Fishing sometimes becomes a family occupation and reactions from non-anglers can often lead them to grab a rod and join in the fun. A day’s fishing can also mean having a picnic.

On a sunny bank holiday August weekend, two year ago, it was decided that the extended family would go to a beach. Quite “by coincidence” I selected a little cove that would allow the two lads to cast out a few lug. Conditions were not great with blaring sunshine but nobody told the fish. Within two minutes of Leon’s trace hitting the water he had a rod doubled up as he struggled to pull in a bass and a flounder together. Keelan then landed a flounder and so the afternoon continued with a constant stream of fish being landed.

Keelans flounder

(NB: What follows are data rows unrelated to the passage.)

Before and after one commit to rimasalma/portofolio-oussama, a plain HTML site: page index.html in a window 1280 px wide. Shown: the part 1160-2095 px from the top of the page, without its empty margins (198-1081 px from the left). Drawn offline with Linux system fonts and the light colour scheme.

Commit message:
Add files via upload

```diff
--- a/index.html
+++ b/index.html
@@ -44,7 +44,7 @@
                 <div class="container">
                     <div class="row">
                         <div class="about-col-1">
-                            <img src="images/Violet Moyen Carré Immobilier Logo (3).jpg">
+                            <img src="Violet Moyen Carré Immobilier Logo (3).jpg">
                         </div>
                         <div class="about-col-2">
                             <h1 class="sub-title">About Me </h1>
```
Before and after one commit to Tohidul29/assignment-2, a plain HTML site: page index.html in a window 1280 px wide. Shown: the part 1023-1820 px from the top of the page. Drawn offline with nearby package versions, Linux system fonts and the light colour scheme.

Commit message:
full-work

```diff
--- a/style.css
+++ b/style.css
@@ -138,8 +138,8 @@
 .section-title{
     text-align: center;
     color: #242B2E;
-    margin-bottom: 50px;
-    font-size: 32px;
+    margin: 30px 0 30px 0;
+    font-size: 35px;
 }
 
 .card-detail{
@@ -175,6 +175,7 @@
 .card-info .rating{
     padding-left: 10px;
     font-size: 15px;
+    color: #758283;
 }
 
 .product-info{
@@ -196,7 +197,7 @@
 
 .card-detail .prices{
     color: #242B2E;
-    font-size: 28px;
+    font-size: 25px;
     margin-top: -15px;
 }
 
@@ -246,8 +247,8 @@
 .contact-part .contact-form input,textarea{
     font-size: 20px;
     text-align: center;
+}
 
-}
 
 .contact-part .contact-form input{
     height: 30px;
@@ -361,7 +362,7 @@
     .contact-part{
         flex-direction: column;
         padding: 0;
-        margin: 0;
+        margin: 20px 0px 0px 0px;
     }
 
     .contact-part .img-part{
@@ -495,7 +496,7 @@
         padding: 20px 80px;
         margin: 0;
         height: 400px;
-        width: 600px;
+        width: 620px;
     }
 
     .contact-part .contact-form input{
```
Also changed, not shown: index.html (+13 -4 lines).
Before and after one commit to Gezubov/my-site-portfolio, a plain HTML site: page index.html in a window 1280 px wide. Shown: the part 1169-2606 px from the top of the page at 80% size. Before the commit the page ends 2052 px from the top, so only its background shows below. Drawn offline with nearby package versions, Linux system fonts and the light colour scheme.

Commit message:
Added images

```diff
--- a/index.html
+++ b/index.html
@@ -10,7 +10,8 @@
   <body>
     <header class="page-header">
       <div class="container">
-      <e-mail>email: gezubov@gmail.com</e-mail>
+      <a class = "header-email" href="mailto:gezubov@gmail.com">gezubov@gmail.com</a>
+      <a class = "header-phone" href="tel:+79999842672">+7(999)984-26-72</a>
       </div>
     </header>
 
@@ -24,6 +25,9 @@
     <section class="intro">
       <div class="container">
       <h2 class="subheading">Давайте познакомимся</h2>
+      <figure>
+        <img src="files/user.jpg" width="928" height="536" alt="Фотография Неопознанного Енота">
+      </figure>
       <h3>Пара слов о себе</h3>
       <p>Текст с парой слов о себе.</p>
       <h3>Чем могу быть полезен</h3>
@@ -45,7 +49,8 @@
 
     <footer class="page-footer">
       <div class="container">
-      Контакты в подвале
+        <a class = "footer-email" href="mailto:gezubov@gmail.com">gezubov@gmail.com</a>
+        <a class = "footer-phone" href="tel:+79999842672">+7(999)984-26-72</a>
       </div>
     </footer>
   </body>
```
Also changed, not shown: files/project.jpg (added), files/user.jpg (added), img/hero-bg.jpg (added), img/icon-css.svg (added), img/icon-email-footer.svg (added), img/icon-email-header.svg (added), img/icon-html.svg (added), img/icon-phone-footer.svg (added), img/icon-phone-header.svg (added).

Easter 2013 was very cold with strong NW wind blowing day-in-day-out. Where could we go to stand any chance of a fish? Eventually, I just chanced a beach where we had the wind was offshore and we had some shelter even if there were no fish to be had. Fours rods were set up: one for me and  each of the two boys plus one for Mandy their mother. This was her first time actively shore fishing. Two minutes after the first cast her rod nearly leaped out of the stand and she soon had a magnificent 8lb bass on the beach……much to the disgust of the two younger “experienced anglers”!!!! Mandy was now hooked.

New Captain

By tying in family outings with a bit of fishing more people get exposed to the sport and even if they don’t become anglers they can appreciate the sport.

The beautiful sunny summer this year was perfect for outdoor life. On several occasions we managed to have fantastic days at the beach. Disposable barbeques accompanied fishing rods and reels. On another occasion we ran out of Youghal early in the morning for fishing and on returning to port headed up river to Villierstown where some of the party had a BBQ ready for us. This trip has some of the nicest scenery in Ireland and of course there are some beautiful houses and castles to be seen.  The kids had great fun on flat calm water taking turns at driving the boat at full throttle.

Bass Hunter

So there is a positive association between fishing and the outdoors. One day we went bass fishing from the beach. The BBQ was set up as were the rods. Unfortunately, due to weed we had to leave the rods aside but the BBQ meant that we had a great time anyway. We just didn’t have any fish to cook and so had to do with sausages and burgers.

Leon with lug


Finally, it is often worth getting young people involved in a local club and entering competitions. I fished my first competition at 6 years old and won it. Imagine the impact that had on my enthusiasm for the sport. There are a number of anglers who fish mainly or even solely in competitions. The chance of beating fellow anglers brings a new dimension to the sport. Of course mixing with other anglers in a competitive environment means learning new tricks and traces to get higher numbers and different species of fish. The top anglers in Ireland have proven themselves to be a match for anglers from other countries around the world. Nobody gets to this level without serious dedication and preparation.



 Stan Ryan is enjoying the pace of retirement! He is doing it as we all would want to…fishing his way through retirement! All branches and all disciplines are a lure to Stan! His travel articles are superb here on Topfisher but his homebased angling can be just as good!


Comments are closed.